The birth of a child is often awaited with much anticipation, preparation and excitement. But when parents give birth to a child with a serious illness that has not treatment or cure, excitement soon turns into disappointment, anxiety and grief.
World Rare Disease Day is an annual observance day held on the last day of February each year to raise awareness for rare diseases and improve access to treatments and medical representation for individuals with rare and genetic diseases and their families. Today, Friday 28 February 2014 marks the seventh annual World Rare Disease Day. A variety of awareness raising activities around the world are planned for this day. One activity is to have a day where everyone in your organisation or institute is asked to wear a ‘Wear that you care’ sticker and their favourite pair of jeans to work for the day.
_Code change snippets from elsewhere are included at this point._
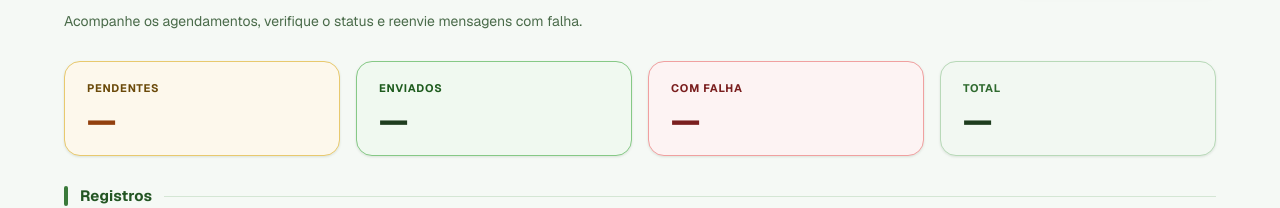
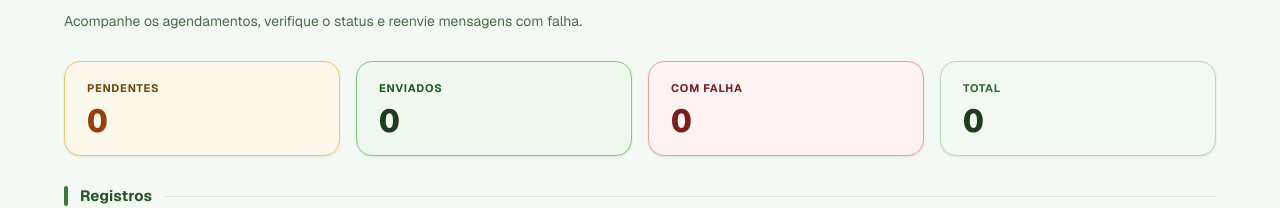
Before and after one commit to paxadmrv-hash/funbook, a Next.js app: page /dashboard in a window 1280 px wide. Shown: the part 163-371 px from the top of the page. Built offline with nearby package versions, Linux system fonts and the light colour scheme; no server answers; the database is empty.

Commit message:
Conecta cards de resumo do dashboard aos dados reais do banco

```diff
--- /dev/null
+++ b/src/app/api/dashboard/stats/route.ts
@@ -0,0 +1,64 @@
+/**
+ * GET /api/dashboard/stats
+ *
+ * Retorna a contagem de registros por status.
+ * Query param opcional:
+ *   - data : YYYY-MM-DD — se informado, conta só os daquela data de envio
+ *
+ * Sem o param data, conta TODOS os registros.
+ */
+
+import { NextRequest, NextResponse } from "next/server";
+import { prisma } from "@/lib/prisma";
+
+export async function GET(req: NextRequest) {
+  try {
+    const dataParam = req.nextUrl.searchParams.get("data");
+
+    let dataEnvio: Date | undefined;
+    if (dataParam) {
+      dataEnvio = new Date(dataParam + "T12:00:00.000Z");
+      if (isNaN(dataEnvio.getTime())) {
+        return NextResponse.json(
+          { erro: 'Parâmetro "data" inválido.' },
+          { status: 400 }
+        );
+      }
+    }
+
+    const whereBase = dataEnvio ? { dataEnvio } : {};
+
+    // Agrupa por status em uma única query
+    const grupos = await prisma.scheduledMessage.groupBy({
+      by: ["statusEnvio"],
+      where: whereBase,
+      _count: { _all: true },
+    });
+
+    // Monta o objeto de resposta com todos os status zerados por padrão
+    const stats = {
+      pendente: 0,
+      reenviando: 0,
+      enviado: 0,
+      falha: 0,
+      total: 0,
+    };
+
+    for (const g of grupos) {
+      const qtd = g._count._all;
+      stats.total += qtd;
+      switch (g.statusEnvio) {
+        case "PENDENTE":   stats.pendente   = qtd; break;
+        case "REENVIANDO": stats.reenviando = qtd; break;
+        case "ENVIADO":    stats.enviado    = qtd; break;
+        case "FALHA":      stats.falha      = qtd; break;
+      }
+    }
+
+    return NextResponse.json(stats);
+  } catch (err: unknown) {
+    console.error("[GET /api/dashboard/stats]", err);
+    const message = err instanceof Error ? err.message : "Erro interno.";
+    return NextResponse.json({ erro: message }, { status: 500 });
+  }
+}
--- a/src/app/dashboard/page.tsx
+++ b/src/app/dashboard/page.tsx
@@ -1,20 +1,12 @@
 import type { Metadata } from "next";
 import Link from "next/link";
 import { DashboardTable } from "@/components/DashboardTable";
+import { DashboardStats } from "@/components/DashboardStats";
 
 export const metadata: Metadata = {
   title: "Dashboard — Pax Rio Verde",
   description: "Acompanhe os envios agendados e o status de cada mensagem.",
 };
-
-/* Cards de resumo — layout estático; os números serão alimentados
-   pelo client component via JS quando a integração real estiver ativa. */
-const SUMMARY_CARDS = [
-  { label: "Pendentes",  key: "pendente", bg: "var(--warning-bg)",  border: "var(--warning-border)",  textLabel: "var(--warning-text)",  textValue: "#92400e" },
-  { label: "Enviados",   key: "enviado",  bg: "var(--success-bg)",  border: "var(--success-border)",  textLabel: "var(--success-text)",  textValue: "var(--brand-800)" },
-  { label: "Com falha",  key: "falha",    bg: "var(--error-bg)",    border: "var(--error-border)",    textLabel: "var(--error-text)",    textValue: "#7a1e1e" },
-  { label: "Total",      key: "total",    bg: "var(--brand-50)",    border: "var(--brand-200)",       textLabel: "var(--brand-600)",     textValue: "var(--brand-800)" },
-] as const;
 
 export default function DashboardPage() {
   return (
@@ -76,46 +68,8 @@ export default function DashboardPage() {
           </Link>
         </div>
 
-        {/* ── Cards de resumo ───────────────────────────────── */}
-        <div style={{
-          display: "grid",
-          gridTemplateColumns: "repeat(auto-fit, minmax(200px, 1fr))",
-          gap: 16,
-          marginBottom: 28,
-        }}>
-          {SUMMARY_CARDS.map(({ label, key, bg, border, textLabel, textValue }) => (
-            <div
-              key={key}
-              style={{
-                backgroundColor: bg,
-                border: `1px solid ${border}`,
-                borderRadius: "var(--radius-xl)",
-                padding: "18px 22px",
-                boxShadow: "var(--shadow-card)",
-              }}
-            >
-              <p style={{
-                fontSize: 11,
-                fontWeight: 700,
-                color: textLabel,
-                textTransform: "uppercase",
-                letterSpacing: ".07em",
-                marginBottom: 8,
-              }}>
-                {label}
-              </p>
-              <p style={{
-                fontSize: 32,
-                fontWeight: 800,
-                color: textValue,
-                lineHeight: 1,
-                fontVariantNumeric: "tabular-nums",
-              }}>
-                —
-              </p>
-            </div>
-          ))}
-        </div>
+        {/* ── Cards de resumo (dados reais do banco) ────────── */}
+        <DashboardStats />
 
         {/* ── Divider com título de seção ───────────────────── */}
         <div style={{
--- /dev/null
+++ b/src/components/DashboardStats.tsx
@@ -0,0 +1,75 @@
+"use client";
+
+import { useEffect, useState } from "react";
+
+interface Stats {
+  pendente:   number;
+  reenviando: number;
+  enviado:    number;
+  falha:      number;
+  total:      number;
+}
+
+const CARDS = [
+  { key: "pendente" as const, label: "Pendentes", bg: "var(--warning-bg)", border: "var(--warning-border)", textLabel: "var(--warning-text)", textValue: "#92400e" },
+  { key: "enviado"  as const, label: "Enviados",  bg: "var(--success-bg)", border: "var(--success-border)", textLabel: "var(--success-text)", textValue: "var(--brand-800)" },
+  { key: "falha"    as const, label: "Com falha", bg: "var(--error-bg)",   border: "var(--error-border)",   textLabel: "var(--error-text)",   textValue: "#7a1e1e" },
+  { key: "total"    as const, label: "Total",     bg: "var(--brand-50)",   border: "var(--brand-200)",      textLabel: "var(--brand-600)",    textValue: "var(--brand-800)" },
+];
+
+export function DashboardStats() {
+  const [stats, setStats] = useState<Stats | null>(null);
+
+  useEffect(() => {
+    let ativo = true;
+    fetch("/api/dashboard/stats")
+      .then((r) => (r.ok ? r.json() : null))
+      .then((data) => { if (ativo && data && !data.erro) setStats(data); })
+      .catch(() => {});
+    return () => { ativo = false; };
+  }, []);
+
+  return (
+    <div style={{
+      display: "grid",
+      gridTemplateColumns: "repeat(auto-fit, minmax(200px, 1fr))",
+      gap: 16,
+      marginBottom: 28,
+    }}>
+      {CARDS.map(({ key, label, bg, border, textLabel, textValue }) => (
+        <div
+          key={key}
+          style={{
+            backgroundColor: bg,
+            borderWidth: 1,
+            borderStyle: "solid",
+            borderColor: border,
+            borderRadius: "var(--radius-xl)",
+            padding: "18px 22px",
+            boxShadow: "var(--shadow-card)",
+          }}
+        >
+          <p style={{
+            fontSize: 11,
+            fontWeight: 700,
+            color: textLabel,
+            textTransform: "uppercase",
+            letterSpacing: ".07em",
+            marginBottom: 8,
+          }}>
+            {label}
+          </p>
+          <p style={{
+            fontSize: 32,
+            fontWeight: 800,
+            color: textValue,
+            lineHeight: 1,
+            fontVariantNumeric: "tabular-nums",
+          }}>
+            {stats ? stats[key] : "—"}
+          </p>
+        </div>
+      ))}
+    </div>
+  );
+}
--- a/src/proxy.ts
+++ b/src/proxy.ts
@@ -38,7 +38,7 @@ export const config = {
     "/upload",
     "/dashboard",
     "/api/uploads",
-    "/api/dashboard",
+    "/api/dashboard/:path*",
     "/api/reenviar/:path*",
   ],
 };
```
The website www.globalgenes.org has more ideas.
What is a rare disease?
A rare disease is any disease that affects a small percentage of the population.[i]
- There are approximately 7,000 different types of rare diseases and disorders, with more being discovered each day.
- It is estimated that 350 million people worldwide suffer from rare diseases.
- 80% of rare disease are generic in origin, thus are present throughout a person’s life, even if symptoms do not immediately appear.
- Approximately 50% of people affected by rare diseases are children.
- 30% of children with rare diseases will not live to see their 5th birthday.
- Rare diseases are responsible for 35 % of deaths in the first year of life.[ii]
Thabo was born at a community health centre in Bloemfontein but did not cry or breathe. He was immediately transferred to an academic hospital, where, after numerous tests, his parents were told he suffered from a rare neurological disease affecting his brain and muscles. There was no cure or treatment for his condition and he was on a ventilator to support his breathing. After long discussions, his parents agreed to remove him from the ventilator but Thabo continued to breathe. He was then referred to the palliative care team which initially kept him in their in-patient unit because his parent’s house did not have water or electricity. After a month his parents were enabled to care for him at home, supported by palliative care trained community health care workers. Seven months later Thabo died peacefully at home in the arms of his mother, as a result of the support provided by the palliative care team support for him and his family.
Palliative care for rare diseases
Due to their nature, rare diseases are often misdiagnosed or diagnosed late and there’s often no treatment as a result of lack of scientific knowledge and information[iii]. This often results in immense suffering of the child and family which may last for many years. If the condition is life threatening or life limiting, palliative care should be offered to these children and their families in order to relieve their suffering.